The training program for new volunteers has also been suspended thanks to the pandemic. The core volunteers teamed up with staff members to contact those who didn’t return after the volunteer team was invited back.
“Only a handful responded, not because of lack of desire but life circumstances, and plenty brought on by COVID,” shelter director Staycee Dains said. “It was clear that we’d have to open our new volunteer program—safely with regards to COVID.”
First, though, a volunteer coordinator needs to come aboard, as does the rest of the rehoming team.
“We are currently hiring four new full-time positions,” said Christine Kucenas, the shelter operations supervisor. “The behavior and rescue coordinator and the adoption coordinator positions had recruitments a little while ago, and we are finalizing candidates now. The volunteer coordinator and the foster coordinator are being recruited right now.”
Adoption appointments likely here to stay
Since the pandemic began, LBACS has joined other public shelters in conducting adoptions through appointments. Here’s how it works at our shelter: People visit the shelter’s adoption page or Facebook page, which has a lot of nifty videos of the animals interacting with the volunteers. If they see a cat, a dog or a rabbit they like, they send an email to [email protected] or call 562-570-4925. Fosters can also apply to take a pet on a temporary basis, which offers the animals a better environment than a kennel.

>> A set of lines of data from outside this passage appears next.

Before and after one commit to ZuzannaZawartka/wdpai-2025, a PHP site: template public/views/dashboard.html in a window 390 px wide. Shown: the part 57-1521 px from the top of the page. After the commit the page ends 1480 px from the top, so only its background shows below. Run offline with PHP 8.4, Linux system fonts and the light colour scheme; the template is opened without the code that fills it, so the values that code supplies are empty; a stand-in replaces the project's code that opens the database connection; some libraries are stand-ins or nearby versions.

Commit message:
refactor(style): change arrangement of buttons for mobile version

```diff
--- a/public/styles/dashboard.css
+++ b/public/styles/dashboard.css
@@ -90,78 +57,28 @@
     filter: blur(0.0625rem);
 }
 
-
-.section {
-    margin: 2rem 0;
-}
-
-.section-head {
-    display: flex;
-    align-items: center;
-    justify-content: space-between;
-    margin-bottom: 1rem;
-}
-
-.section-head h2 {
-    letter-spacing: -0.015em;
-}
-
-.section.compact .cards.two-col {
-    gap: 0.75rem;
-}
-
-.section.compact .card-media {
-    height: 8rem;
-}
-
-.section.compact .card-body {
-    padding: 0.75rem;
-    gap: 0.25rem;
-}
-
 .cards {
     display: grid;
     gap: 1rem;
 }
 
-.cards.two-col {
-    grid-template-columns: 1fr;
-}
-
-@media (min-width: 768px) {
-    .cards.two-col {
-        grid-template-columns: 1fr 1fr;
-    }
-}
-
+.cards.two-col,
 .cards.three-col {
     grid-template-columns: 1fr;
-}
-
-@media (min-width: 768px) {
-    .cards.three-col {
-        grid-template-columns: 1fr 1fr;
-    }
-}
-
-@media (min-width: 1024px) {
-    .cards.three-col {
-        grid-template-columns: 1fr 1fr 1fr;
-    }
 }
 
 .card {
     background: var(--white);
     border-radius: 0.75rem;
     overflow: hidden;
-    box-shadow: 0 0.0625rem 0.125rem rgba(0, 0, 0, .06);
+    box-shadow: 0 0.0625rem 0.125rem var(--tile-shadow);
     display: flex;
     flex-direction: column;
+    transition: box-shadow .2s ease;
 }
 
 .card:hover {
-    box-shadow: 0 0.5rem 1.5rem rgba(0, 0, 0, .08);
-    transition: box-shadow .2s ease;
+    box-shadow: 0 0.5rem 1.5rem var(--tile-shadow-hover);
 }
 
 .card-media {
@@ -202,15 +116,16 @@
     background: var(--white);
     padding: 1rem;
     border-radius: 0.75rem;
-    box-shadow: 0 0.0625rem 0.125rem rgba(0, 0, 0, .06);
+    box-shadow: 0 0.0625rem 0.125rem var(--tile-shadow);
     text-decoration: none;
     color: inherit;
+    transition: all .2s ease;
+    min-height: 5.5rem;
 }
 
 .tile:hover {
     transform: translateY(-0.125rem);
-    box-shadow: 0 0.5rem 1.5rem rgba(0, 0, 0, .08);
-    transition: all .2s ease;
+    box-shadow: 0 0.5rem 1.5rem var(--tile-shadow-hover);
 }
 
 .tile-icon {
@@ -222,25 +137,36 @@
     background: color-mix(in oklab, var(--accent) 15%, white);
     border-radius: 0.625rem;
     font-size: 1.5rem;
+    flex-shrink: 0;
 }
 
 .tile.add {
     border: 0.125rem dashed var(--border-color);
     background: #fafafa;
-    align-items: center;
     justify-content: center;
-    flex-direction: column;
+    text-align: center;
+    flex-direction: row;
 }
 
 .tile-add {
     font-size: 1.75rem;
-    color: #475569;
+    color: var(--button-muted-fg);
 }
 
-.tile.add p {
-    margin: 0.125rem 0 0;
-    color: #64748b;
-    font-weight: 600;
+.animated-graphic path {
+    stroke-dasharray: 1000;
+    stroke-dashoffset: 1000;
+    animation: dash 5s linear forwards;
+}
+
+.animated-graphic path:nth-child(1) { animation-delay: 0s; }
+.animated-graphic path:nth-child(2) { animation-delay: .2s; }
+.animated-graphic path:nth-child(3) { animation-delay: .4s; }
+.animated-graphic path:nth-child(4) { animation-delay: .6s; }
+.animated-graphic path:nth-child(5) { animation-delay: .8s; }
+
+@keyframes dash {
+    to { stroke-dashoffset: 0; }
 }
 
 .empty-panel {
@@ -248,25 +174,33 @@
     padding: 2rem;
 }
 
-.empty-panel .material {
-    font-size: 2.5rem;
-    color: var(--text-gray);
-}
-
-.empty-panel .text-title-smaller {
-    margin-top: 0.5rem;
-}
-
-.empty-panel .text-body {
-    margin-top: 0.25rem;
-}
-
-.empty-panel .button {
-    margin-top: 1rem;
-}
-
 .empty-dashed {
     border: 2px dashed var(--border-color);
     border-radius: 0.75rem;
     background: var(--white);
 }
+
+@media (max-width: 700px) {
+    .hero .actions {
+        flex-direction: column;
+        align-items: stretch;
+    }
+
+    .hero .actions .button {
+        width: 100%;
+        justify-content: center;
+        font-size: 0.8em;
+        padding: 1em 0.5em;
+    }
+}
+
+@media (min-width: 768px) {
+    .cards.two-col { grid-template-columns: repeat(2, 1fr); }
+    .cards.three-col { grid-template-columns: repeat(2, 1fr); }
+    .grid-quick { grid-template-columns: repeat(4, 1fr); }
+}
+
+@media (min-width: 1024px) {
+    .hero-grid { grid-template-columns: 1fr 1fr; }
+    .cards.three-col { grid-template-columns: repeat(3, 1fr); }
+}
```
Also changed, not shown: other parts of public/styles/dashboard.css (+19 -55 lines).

Dains recently said that LBACS has about 150 pets in foster homes.
“Like many animal care centers, Best Friends Lifesaving Center in Mission Hills transitioned to adoption and fostering by appointment only,” said Michelle Sathe, Best Friends Animal Society’s public relations manager. “This helped reduce the amount of foot traffic, allowing us to give our best care to the animals onsite as well …….